Democratic Senate candidates who enjoyed unprecedented fundraising but fell short of winning ended the election with substantial unspent campaign cash, according to reports filed Thursday with the Federal Election Commission. So did some of the Republican senators who prevailed.
Topping the list was Sara Gideon, the Maine Democrat who outraised Republican Sen. Susan Collins by more than 2-to-1 — $75.6 million to $35.4 million — but lost by almost 9 percentage points. As of Nov. 23, she had $14.8 million on hand.
Party strategists say the money raised wasn’t wasted, and the leftover funds can be plowed into future races. That should be plenty for Gideon to kick off another federal campaign one day, and she announced Friday her campaign was even giving a total of $350,000 to two Maine charities to help residents deal with the pandemic and other problems.
Democrats were aided by small-dollar fundraising through the internet platform ActBlue, which processed $4.8 billion in donations for this year’s elections. ActBlue said Thursday it collected more in this election cycle than its previous 14-year total, with nearly 15 million donors giving an average of $38 to 22,000 Democratic candidates and organizations.

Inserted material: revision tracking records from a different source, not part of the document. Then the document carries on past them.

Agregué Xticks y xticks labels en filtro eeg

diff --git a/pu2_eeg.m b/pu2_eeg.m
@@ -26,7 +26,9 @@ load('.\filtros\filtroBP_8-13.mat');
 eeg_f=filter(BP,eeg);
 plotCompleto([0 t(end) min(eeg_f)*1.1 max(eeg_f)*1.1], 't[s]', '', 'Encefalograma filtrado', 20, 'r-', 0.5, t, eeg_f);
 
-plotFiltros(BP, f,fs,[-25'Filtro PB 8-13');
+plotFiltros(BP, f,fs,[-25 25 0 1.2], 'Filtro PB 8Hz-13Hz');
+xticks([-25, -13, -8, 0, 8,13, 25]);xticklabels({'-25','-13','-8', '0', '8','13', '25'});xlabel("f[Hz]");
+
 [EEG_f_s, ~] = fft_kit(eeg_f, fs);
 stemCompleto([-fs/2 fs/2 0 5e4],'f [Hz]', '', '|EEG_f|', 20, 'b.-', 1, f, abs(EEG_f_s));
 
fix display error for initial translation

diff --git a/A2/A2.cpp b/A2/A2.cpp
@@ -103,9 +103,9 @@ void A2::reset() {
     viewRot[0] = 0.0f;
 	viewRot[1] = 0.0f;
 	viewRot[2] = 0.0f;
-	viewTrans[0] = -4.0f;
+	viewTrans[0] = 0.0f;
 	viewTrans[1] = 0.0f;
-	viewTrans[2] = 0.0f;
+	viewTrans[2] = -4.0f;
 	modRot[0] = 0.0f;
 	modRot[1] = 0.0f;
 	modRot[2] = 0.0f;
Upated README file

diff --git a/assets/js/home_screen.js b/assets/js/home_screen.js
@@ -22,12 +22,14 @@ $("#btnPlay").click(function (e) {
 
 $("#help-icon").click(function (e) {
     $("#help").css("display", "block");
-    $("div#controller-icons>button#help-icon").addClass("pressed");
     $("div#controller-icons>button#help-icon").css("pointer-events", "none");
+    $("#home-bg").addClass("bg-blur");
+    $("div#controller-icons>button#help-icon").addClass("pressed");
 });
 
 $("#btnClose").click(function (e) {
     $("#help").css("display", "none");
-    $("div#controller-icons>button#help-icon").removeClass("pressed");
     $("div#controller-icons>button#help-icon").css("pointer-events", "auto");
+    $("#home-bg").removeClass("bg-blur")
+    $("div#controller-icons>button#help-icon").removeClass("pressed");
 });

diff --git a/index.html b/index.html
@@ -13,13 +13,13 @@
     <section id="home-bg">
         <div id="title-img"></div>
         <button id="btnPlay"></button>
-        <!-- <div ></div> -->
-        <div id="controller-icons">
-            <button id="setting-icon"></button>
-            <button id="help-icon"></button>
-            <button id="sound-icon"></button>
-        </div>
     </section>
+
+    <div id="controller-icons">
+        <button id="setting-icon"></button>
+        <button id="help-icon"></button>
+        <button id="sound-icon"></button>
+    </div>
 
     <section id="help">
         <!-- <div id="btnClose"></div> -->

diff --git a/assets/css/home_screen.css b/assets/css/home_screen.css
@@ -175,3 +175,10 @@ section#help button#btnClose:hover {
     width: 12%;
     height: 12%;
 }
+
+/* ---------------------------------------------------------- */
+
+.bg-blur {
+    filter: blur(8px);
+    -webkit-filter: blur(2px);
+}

The money helped Joe Biden win the presidency and will “lay the groundwork for more organizing in the years to come,” ActBlue executive director Erin Hill said.
In Kentucky, Amy McGrath (D) had $3.7 million left after raising $96.2 million for her challenge to Senate Majority Leader Mitch McConnell, who raised $66.3 million and had $10.5 million still in the bank. And in South Carolina, Jaime Harrison (D) spent nearly all of the $132 million he raised, but still had $840,000 on hand. He was handily defeated by Sen. Lindsey Graham (R) who raised $109 million, with $10.2 million left over.
On the Republican side, John James (R) in Michigan lost a second straight Senate campaign, this time against Sen. Gary Peters (D), but still has $2.5 million should he opt to run again.
Democrats said their fundraising advantage helped prevent Republicans from mounting a stronger defense of the two Senate seats the GOP lost in Arizona and Colorado. The party also forced runoffs for two Republican-held seats in Georgia, where control of the Senate will be decided on Jan. 5.
Democratic gains were limited in the Senate and nonexistent in the House because 2020 was a presidential election year and few voters were willing to split their tickets, said Travis Ridout, a professor of government at Washington State University who studies campaigns. The problem for Democrats was “a lot of the most competitive seats were in pink territory — those districts that leaned Republican in the presidential race,” Ridout said in an email.
Sen. Mark Kelly (D-Ariz.), who was sworn in this week, raised just under $100 million to win a special election over appointed Sen. Martha McSally. He starts his immediate campaign to win a full six-year term in 2022 with nearly $2 million.
Other candidates will be lining up soon for the next round of Senate elections, including open-seat races in Pennsylvania and North Carolina. Rep. Conor Lamb (D-Pa.), a possible contender for the seat being vacated by Sen. Pat Toomey (R-Pa.), had over $860,000 in campaign cash left after winning re-election this year.
Another competitive race may shape up in Wisconsin, where Rep. Ron Kind (D) has been mentioned as a possible challenger to Sen. Ron Johnson (R). Kind had nearly $1 million left on Nov. 23, while Johnson had $445,000 as of Sept. 30, according to the most recent report he was required to file.
In North Carolina, Rep. Mark Walker (R), who didn’t seek re-election this year and announced his campaign this week to succeed retiring Sen. Richard Burr (R), had over $570,000 in his House campaign account as of Sept. 30.
To contact the reporter on this story: Kenneth P. Doyle in Washington at firstname.lastname@example.org